> [Assignment]
Going through the entries below, find how many lines hold "both", then give that number alone.

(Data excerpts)
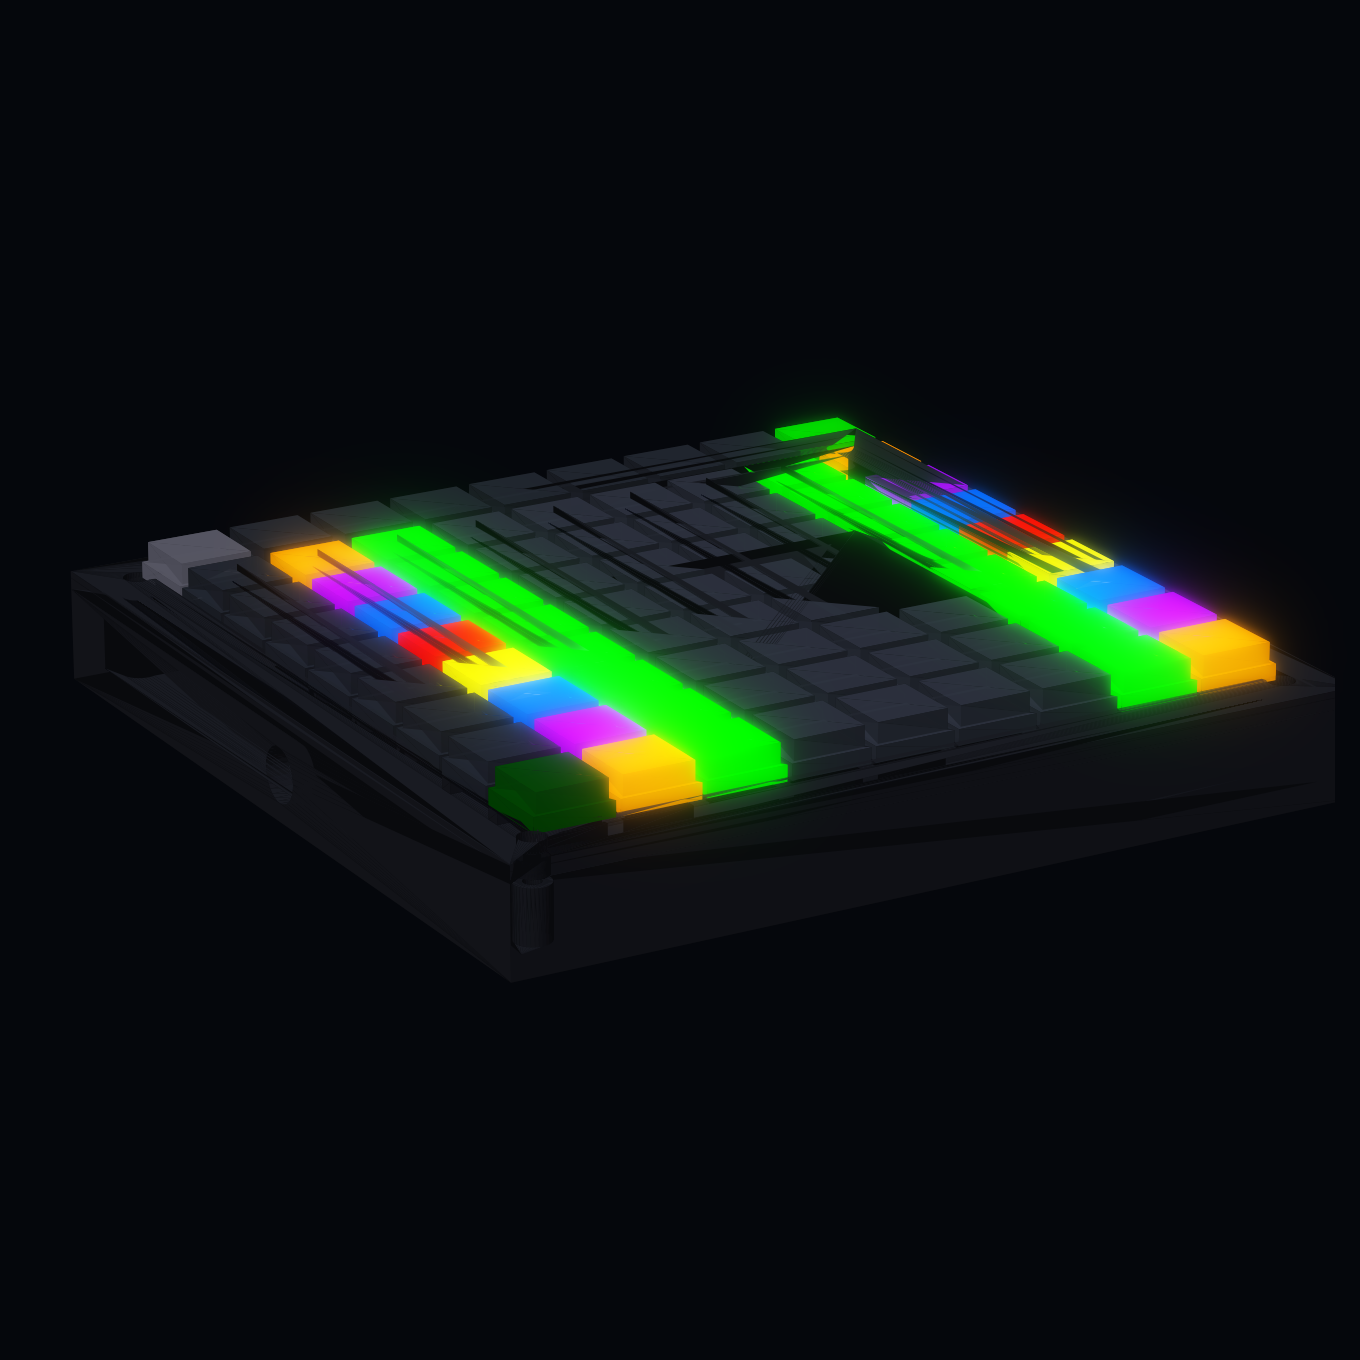
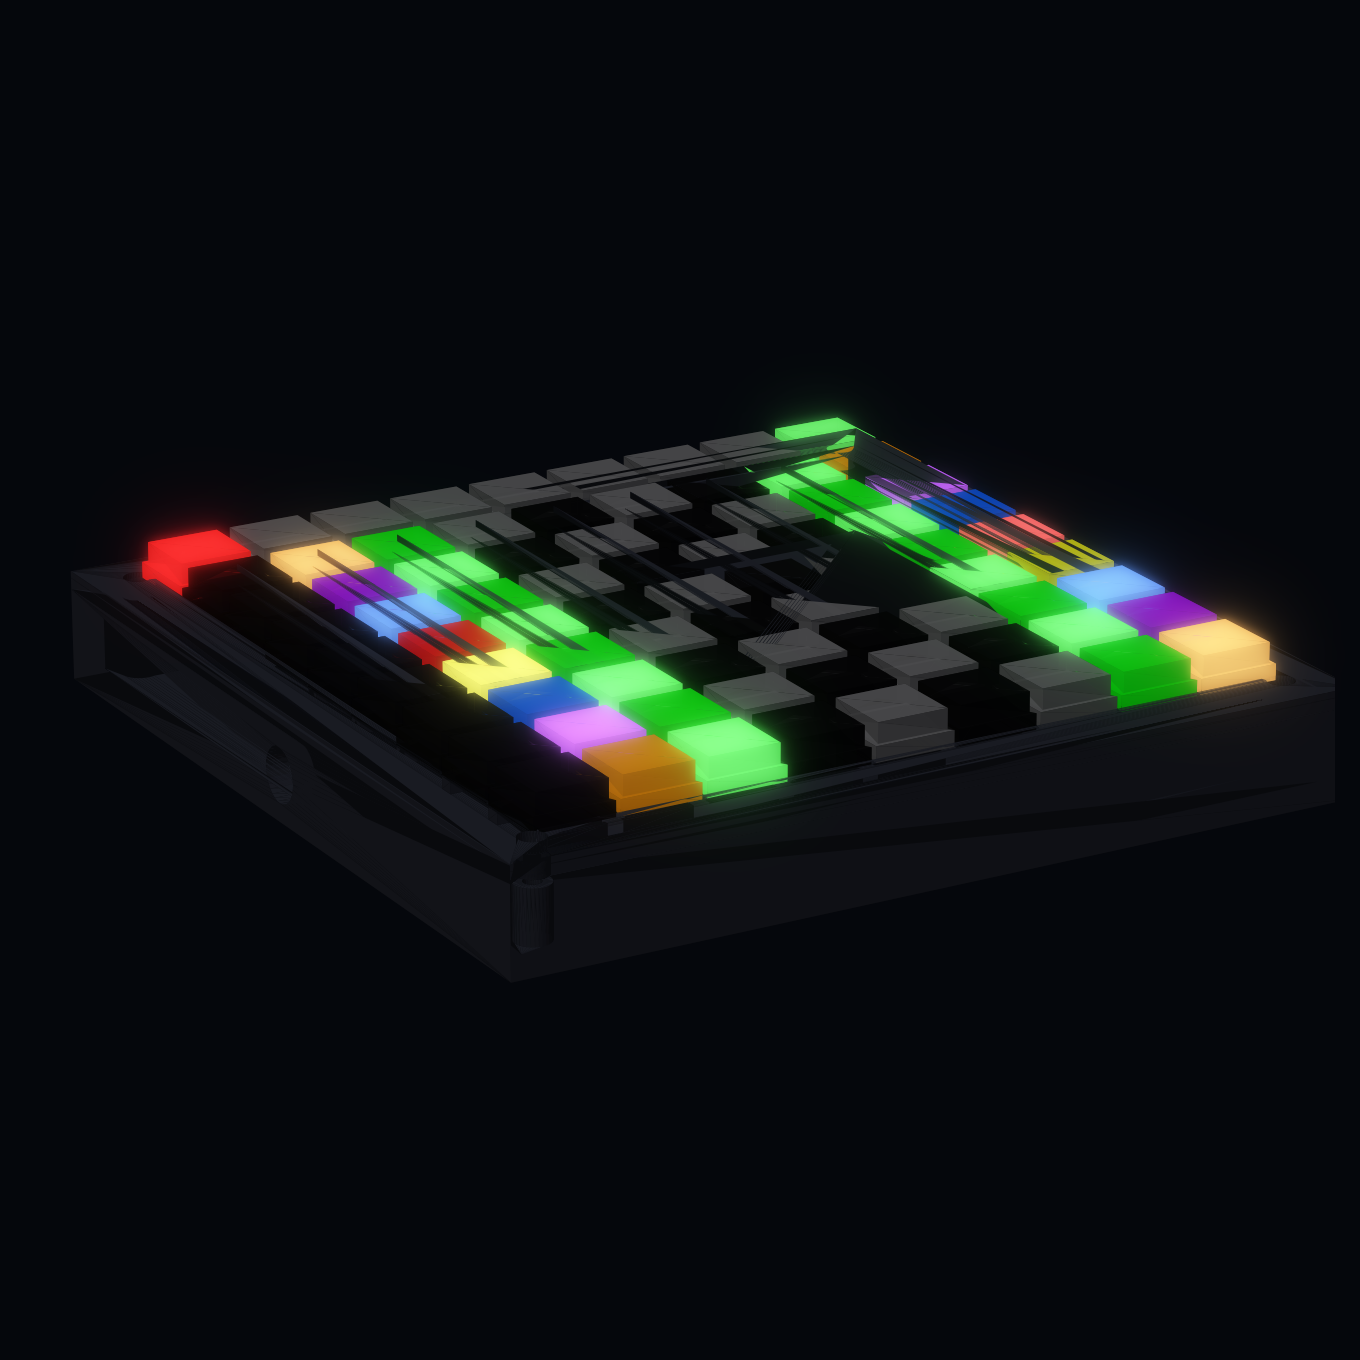
Beauty renders: checkerboard keycaps with LEDs glowing through
Keycaps now use the chessboard colour code (red M, black top row,
white left column, black/white 8x8 board) at 65% transparency, so the
RGB LEDs shine through — brighter on white caps, dimmer on black.

Claude-Session: https://claude.ai/code/session_011c3uSJiuwgZtcSM9BDp2gT

Changed region(s): [[0.0926, 0.3088, 0.9574, 0.6176]]

diff --git a/hardware/enclosure/gen_beauty.py b/hardware/enclosure/gen_beauty.py
@@ -10,9 +10,16 @@ from PIL import Image, ImageFilter
 HERE=os.path.dirname(__file__); PROJ=os.path.join(HERE,"..","project"); OUT=os.path.join(HERE,"..")
 PITCH=19.05; C0=14.8; N=9
 
-# piece colours (handoff code)
+# piece colours (handoff code) -> the LED under each square
 PC={'P':(0,255,0),'N':(160,0,255),'R':(255,140,0),'B':(0,80,255),'Q':(255,0,0),'K':(255,255,0)}
 BACK=['R','N','B','Q','K','B','N','R']
+
+# keycap colour map from the user's image: red M, black top row, white left
+# column, black/white chessboard in the 8x8 area.
+CAP_GRID=["RBBBBBBBB","WWBWBWBWB","WBWBWBWBW","WWBWBWBWB","WBWBWBWBW",
+          "WWBWBWBWB","WBWBWBWBW","WWBWBWBWB","WBWBWBWBW"]
+CAPRGB={'R':(225,25,25),'W':(238,238,244),'B':(16,16,20)}
+TRANSPARENCY=0.65   # fraction of the LED that shines through the keycap
 
 LIGHT=np.array([0.35,-0.5,0.9]); LIGHT/=np.linalg.norm(LIGHT)
 def shade(mesh,rgb,emissive):
@@ -38,19 +45,25 @@ def cap_mesh(xc,yc):
     hi=trimesh.creation.box(extents=[16,16,4.5]); hi.apply_translation([xc,yc,PLATE_TOP+3.5+2.25])
     return lo,hi
 
-def cell_color(r,c):
-    # returns (rgb, emissive) for physical (row r, col c).
-    # Beauty render shows both sides at full colour to showcase the code
-    # (in-game the waiting side renders at 50%).
+def led_color(r,c):
+    # the RGB LED under each square (starting position, both sides full)
     if 1<=r<=8 and 1<=c<=8:
         file=c-1
-        if r in (8,1): return PC[BACK[file]],True        # back ranks
-        if r in (7,2): return PC['P'],True               # pawn ranks
-        return (52,58,72),False                          # empty square (smoky translucent)
-    if (r,c)==(8,0): return (0,210,0),True               # White CLK (active)
-    if (r,c)==(0,8): return (0,70,0),True                # Black CLK (idle)
-    if (r,c)==(0,0): return (90,90,104),True             # M button faint
-    return (40,45,56),False                              # eval segments / unlit
+        if r in (8,1): return PC[BACK[file]]
+        if r in (7,2): return PC['P']
+        return (0,0,0)                 # empty square -> LED off
+    if (r,c)==(8,0): return (0,230,0)  # White CLK active
+    if (r,c)==(0,0): return (255,30,30) # M lit red
+    return (0,0,0)
+
+def cell_color(r,c):
+    # translucent keycap (CAP colour) with the LED shining through at 65%.
+    # visible = 35% keycap tint + 65% LED.
+    cap=np.array(CAPRGB[CAP_GRID[r][c]],float)
+    led=np.array(led_color(r,c),float)
+    vis=(1-TRANSPARENCY)*cap + TRANSPARENCY*led
+    emissive = led.max()>0
+    return tuple(vis), emissive
 
 def render(out, elev, azim, title, w=12, h=10):
     fig=plt.figure(figsize=(w,h),dpi=170); fig.patch.set_facecolor("#05070c")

> [Response to the exercise]
2